In a conversation with ESPN’s Chris Low, Alabama Crimson Tide coach Nick Saban explains why the coach had a rocky relationship with the media. He was shy.

According to Low’s Q&A: “I had problems getting up in front of people and giving speeches when I was young. My wife is just the opposite. She probably brought it out in me to be a little more outgoing. She was a speech major and was on the debate team. When I first became a head coach, I had a lot of anxiety in front of the press and media, always afraid I was going to say the wrong thing and created an image for myself that was far different than what I really was. And even though I’ve changed a little bit over time — actually, I’ve changed a lot over time in that regard — I’m much more relaxed and don’t feel that way at all anymore and haven’t probably since I went to LSU. But every opportunity to still say that I’m that way, somebody out there is willing to do so. That’s just the way it is. Now I’m responsible for that, so I’m not blaming anybody.”

I wonder if there isn’t more to it than just shyness. Some in the media are petty, and look for any opportunity to mock or insult. This compounded with the rise of the Internet, and expanded geometrically with the rise of blogs.

Saban’s discomfort with the media also could be attributed to the lack of professionalism on display by many in the press. I’m not even talking about buffoons like Josh Moon or the Miami reporter who released off-the-record tape recordings. While the Miami reporter damaged the press, Saban has experienced at least two other public issues with the press that harmed his reputation.

Paul Finebaum’s show this week mentioned the situation where many in the Alabama media repeated an Internet hoax where then LSU coach Saban supposedly insulted Alabama and its NCAA sanctions; a transcript of a supposed postgame speech made by Saban was posted on the Internet following LSU’s win over Kentucky and prior to LSU’s game against Alabama. Saban was so irritated by the hoax that he appeared on Finebaum’s show in November 2002 to refute the hoax. The coach even mentions the hoax in his book.

Fast forward a few years, and Saban was the victim of another Internet hoax, and this time a Louisiana newspaper (owned by Gannett) repeated a new Internet hoax in a sports column.

If the press were spreading falsehoods about me, I would be less likely to be open. Wouldn’t you?

Sure, not everyone in the press is irresponsible, but this behavior would only serve to make a shy person even more guarded.

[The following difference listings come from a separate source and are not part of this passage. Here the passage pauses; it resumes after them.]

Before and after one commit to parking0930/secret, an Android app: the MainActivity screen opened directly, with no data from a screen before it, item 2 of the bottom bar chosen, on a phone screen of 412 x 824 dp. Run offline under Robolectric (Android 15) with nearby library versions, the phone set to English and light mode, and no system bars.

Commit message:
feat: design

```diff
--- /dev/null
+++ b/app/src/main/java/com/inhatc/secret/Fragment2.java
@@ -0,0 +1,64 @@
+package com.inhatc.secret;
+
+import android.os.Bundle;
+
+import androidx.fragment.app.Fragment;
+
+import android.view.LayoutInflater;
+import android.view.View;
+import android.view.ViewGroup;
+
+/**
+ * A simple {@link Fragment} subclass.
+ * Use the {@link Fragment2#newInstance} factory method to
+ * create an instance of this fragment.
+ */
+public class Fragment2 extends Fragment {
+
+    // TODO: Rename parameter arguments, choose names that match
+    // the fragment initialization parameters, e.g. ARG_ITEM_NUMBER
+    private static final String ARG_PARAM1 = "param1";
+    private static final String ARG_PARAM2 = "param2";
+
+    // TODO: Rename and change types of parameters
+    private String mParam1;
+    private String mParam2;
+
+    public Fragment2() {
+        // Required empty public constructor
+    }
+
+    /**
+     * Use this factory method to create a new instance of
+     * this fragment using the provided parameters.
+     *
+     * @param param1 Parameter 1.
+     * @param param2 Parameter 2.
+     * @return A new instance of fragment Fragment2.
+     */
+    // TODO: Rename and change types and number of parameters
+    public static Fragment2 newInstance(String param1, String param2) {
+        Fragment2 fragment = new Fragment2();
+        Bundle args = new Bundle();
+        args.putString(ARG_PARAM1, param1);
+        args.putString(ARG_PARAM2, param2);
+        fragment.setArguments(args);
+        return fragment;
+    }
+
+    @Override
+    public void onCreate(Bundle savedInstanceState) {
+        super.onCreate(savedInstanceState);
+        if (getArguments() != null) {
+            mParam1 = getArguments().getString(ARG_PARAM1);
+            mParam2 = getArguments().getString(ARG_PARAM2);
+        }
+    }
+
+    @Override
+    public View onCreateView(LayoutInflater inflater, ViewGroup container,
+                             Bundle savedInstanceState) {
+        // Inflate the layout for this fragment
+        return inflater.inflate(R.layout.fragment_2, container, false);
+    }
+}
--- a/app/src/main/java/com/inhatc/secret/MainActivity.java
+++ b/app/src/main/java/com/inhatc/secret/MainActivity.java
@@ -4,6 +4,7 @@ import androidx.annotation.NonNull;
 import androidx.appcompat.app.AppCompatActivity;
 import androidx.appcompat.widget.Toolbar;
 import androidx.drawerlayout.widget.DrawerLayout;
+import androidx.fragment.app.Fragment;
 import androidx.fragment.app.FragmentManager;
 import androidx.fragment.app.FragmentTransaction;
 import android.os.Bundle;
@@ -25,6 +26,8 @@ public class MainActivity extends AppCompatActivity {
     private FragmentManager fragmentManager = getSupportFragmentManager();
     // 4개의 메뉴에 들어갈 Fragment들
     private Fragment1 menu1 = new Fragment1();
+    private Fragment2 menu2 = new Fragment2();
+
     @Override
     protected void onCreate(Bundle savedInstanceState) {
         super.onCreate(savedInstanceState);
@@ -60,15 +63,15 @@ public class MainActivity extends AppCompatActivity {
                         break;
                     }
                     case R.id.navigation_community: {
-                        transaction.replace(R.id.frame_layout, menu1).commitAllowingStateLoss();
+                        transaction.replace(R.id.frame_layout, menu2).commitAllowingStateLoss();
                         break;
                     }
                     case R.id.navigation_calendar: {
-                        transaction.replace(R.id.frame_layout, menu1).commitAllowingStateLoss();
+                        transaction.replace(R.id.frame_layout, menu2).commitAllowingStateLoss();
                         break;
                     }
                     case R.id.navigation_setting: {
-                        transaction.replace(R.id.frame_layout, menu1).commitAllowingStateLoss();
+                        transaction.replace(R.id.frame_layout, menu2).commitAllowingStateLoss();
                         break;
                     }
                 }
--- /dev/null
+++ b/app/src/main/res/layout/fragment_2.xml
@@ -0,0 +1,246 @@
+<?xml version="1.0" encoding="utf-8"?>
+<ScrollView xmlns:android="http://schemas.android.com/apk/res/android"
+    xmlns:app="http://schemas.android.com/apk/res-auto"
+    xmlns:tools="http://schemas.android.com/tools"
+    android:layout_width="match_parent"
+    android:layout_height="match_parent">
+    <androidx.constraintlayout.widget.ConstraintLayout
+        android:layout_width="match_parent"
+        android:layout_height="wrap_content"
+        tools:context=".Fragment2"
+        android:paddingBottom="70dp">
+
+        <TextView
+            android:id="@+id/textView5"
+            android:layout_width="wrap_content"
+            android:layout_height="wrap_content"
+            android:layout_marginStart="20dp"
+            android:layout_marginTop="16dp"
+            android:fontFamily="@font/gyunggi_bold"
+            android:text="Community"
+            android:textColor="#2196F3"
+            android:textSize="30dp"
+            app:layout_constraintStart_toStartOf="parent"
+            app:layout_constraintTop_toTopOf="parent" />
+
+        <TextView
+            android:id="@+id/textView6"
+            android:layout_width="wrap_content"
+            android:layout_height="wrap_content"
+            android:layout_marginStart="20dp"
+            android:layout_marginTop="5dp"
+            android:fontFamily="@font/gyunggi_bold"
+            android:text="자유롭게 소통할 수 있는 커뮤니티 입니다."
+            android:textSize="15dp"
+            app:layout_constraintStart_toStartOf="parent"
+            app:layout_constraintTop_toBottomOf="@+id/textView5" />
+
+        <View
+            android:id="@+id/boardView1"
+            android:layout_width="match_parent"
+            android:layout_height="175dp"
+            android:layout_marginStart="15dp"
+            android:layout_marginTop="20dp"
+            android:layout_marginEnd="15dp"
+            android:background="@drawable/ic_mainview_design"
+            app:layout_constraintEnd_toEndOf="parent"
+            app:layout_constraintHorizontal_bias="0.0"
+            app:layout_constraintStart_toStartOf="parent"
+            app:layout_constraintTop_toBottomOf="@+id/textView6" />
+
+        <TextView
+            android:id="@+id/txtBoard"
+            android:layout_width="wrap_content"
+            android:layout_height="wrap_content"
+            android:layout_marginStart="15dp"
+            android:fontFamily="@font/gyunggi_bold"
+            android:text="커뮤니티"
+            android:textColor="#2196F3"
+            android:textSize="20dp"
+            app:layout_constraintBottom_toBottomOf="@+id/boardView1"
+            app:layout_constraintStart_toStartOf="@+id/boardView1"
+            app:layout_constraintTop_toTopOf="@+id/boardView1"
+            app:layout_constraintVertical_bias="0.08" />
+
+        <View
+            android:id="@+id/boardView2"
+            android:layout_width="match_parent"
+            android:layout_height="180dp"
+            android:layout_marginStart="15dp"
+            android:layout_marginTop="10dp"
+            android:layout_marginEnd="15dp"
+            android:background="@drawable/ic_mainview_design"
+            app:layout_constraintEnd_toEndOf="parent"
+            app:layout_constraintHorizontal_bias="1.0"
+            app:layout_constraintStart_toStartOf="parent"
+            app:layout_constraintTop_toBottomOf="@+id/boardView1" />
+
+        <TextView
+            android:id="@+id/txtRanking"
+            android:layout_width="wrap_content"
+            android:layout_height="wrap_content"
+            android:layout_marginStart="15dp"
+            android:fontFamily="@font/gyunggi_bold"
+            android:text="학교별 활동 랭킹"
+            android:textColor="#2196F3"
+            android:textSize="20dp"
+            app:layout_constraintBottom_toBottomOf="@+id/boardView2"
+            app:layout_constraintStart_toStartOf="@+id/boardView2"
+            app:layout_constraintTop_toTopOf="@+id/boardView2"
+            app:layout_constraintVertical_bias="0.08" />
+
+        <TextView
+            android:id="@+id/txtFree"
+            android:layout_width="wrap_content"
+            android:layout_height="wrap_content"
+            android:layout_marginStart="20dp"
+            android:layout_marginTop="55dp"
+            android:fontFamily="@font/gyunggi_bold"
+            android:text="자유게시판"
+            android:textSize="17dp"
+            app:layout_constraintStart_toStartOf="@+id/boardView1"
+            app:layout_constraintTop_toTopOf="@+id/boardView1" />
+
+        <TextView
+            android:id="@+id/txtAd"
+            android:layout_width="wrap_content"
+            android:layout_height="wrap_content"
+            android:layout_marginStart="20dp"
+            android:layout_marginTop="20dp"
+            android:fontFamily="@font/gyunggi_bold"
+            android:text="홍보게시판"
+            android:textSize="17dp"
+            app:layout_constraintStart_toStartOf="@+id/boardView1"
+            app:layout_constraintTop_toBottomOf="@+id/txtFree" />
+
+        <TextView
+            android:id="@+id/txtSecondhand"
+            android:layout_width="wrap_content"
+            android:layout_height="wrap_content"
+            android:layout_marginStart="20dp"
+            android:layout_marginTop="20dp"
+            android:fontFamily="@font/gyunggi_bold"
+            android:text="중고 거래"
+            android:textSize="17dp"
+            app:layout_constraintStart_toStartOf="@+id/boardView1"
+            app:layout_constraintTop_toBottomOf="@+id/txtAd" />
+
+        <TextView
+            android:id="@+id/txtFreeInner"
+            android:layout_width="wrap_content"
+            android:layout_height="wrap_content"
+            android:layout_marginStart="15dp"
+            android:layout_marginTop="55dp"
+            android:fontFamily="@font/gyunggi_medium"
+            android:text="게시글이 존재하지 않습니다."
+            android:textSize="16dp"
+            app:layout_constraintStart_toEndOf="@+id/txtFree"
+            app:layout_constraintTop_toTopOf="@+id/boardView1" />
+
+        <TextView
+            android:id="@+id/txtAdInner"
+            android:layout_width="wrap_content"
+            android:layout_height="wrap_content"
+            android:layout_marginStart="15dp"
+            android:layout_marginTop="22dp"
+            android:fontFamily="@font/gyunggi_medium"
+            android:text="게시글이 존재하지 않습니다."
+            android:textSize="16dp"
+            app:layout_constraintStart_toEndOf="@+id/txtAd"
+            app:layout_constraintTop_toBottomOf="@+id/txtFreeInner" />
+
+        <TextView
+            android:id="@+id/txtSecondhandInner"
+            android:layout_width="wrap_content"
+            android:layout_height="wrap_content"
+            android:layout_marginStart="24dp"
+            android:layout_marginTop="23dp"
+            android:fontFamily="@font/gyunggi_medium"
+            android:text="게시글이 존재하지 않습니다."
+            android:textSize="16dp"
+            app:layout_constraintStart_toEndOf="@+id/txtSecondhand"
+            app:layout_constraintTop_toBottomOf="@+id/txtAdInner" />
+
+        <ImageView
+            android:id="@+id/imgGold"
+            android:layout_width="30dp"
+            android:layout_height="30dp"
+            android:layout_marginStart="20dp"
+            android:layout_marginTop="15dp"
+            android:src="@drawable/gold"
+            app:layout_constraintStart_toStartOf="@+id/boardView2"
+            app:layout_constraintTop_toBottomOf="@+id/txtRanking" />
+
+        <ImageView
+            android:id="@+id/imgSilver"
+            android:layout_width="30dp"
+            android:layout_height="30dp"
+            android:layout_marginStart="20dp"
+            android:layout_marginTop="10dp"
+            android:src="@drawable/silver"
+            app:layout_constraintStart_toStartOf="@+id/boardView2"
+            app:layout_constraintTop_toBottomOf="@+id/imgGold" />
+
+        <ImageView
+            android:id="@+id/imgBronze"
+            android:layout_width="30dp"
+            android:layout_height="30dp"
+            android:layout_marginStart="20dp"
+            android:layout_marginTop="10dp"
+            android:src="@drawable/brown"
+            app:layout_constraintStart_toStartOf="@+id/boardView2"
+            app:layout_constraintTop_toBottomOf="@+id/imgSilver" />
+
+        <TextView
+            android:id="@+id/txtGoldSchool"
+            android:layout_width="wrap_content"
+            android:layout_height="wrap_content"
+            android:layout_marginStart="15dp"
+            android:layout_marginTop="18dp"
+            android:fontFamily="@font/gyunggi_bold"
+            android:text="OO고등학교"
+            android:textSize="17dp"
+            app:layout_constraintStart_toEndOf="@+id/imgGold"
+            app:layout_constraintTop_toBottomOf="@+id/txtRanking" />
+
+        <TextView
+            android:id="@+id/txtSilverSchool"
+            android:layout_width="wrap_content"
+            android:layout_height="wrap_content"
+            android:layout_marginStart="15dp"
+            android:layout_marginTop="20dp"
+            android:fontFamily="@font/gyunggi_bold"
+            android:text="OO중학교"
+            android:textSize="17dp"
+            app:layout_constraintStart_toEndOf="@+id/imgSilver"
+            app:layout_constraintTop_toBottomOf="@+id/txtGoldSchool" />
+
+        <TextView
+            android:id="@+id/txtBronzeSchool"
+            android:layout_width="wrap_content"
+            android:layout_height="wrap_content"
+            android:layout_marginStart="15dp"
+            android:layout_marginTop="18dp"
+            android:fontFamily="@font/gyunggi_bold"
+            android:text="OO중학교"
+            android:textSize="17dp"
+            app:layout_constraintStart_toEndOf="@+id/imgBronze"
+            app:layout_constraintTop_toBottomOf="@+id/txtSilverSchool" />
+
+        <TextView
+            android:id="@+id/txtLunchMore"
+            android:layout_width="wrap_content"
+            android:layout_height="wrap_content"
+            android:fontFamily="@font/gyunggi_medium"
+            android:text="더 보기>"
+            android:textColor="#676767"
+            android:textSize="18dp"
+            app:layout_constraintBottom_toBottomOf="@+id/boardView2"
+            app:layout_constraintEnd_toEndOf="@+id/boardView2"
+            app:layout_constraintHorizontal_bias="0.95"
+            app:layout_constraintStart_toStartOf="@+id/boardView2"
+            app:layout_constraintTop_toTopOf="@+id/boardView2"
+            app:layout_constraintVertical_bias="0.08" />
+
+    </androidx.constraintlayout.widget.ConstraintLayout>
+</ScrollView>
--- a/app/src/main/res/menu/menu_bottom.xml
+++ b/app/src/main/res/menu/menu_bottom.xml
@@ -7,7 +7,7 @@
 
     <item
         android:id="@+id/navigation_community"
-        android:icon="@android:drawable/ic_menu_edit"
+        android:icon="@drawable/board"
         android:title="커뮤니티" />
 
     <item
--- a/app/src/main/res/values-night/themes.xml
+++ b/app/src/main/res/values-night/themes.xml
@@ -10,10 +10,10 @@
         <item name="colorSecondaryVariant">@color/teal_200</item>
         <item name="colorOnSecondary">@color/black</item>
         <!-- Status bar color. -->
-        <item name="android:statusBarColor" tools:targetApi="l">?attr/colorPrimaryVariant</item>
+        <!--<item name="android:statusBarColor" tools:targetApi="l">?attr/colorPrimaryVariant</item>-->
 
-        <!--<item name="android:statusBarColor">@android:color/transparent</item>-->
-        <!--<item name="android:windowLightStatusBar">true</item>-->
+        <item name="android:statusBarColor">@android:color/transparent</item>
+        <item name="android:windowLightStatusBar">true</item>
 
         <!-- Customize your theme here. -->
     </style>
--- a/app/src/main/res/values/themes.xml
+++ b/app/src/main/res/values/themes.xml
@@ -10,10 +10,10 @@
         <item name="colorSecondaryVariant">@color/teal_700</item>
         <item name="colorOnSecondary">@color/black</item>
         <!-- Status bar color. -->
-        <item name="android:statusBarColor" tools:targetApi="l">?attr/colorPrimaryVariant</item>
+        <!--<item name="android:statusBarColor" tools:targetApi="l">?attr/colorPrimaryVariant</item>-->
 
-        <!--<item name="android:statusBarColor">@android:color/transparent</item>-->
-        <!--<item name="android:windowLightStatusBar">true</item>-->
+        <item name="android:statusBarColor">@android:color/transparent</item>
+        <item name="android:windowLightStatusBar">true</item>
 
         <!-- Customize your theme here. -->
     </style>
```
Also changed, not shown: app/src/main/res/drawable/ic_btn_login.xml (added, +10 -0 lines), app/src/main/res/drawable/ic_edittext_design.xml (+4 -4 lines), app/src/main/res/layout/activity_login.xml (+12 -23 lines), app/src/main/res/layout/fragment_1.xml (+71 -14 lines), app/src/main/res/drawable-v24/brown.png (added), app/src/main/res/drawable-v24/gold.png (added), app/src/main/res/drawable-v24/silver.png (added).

Former WJOX radio personality Ian Fitzsimmons said something about Saban that was perhaps the best description of the coach—Alabama Crimson Tide coach Nick Saban is an introvert in an extrovert’s job. Saban’s reclusive personality earns him ridicule while a loudmouth like Steve Spurrier is beloved by the press. Spurrier has insulted many programs and coaches, but his arrogance hasn’t attracted the same type of backlash from the media. Why? Because Spurrier is affable. He overcomes his smartass comments with a grin and a handshake. Like an old preacher, Spurrier makes an interlocutor feel important. In contrast, Saban lets you know he’d rather be anywhere else.

Saban’s rocky relationship with the press comes back to good old human nature. The press has reinforced the coach’s shyness with irresponsible and unethical behavior. Given these attributes, that Saban even speaks to the press is a remarkable thing.

Read Chris Low’s Q&A with Nick Saban: Part I and Part II.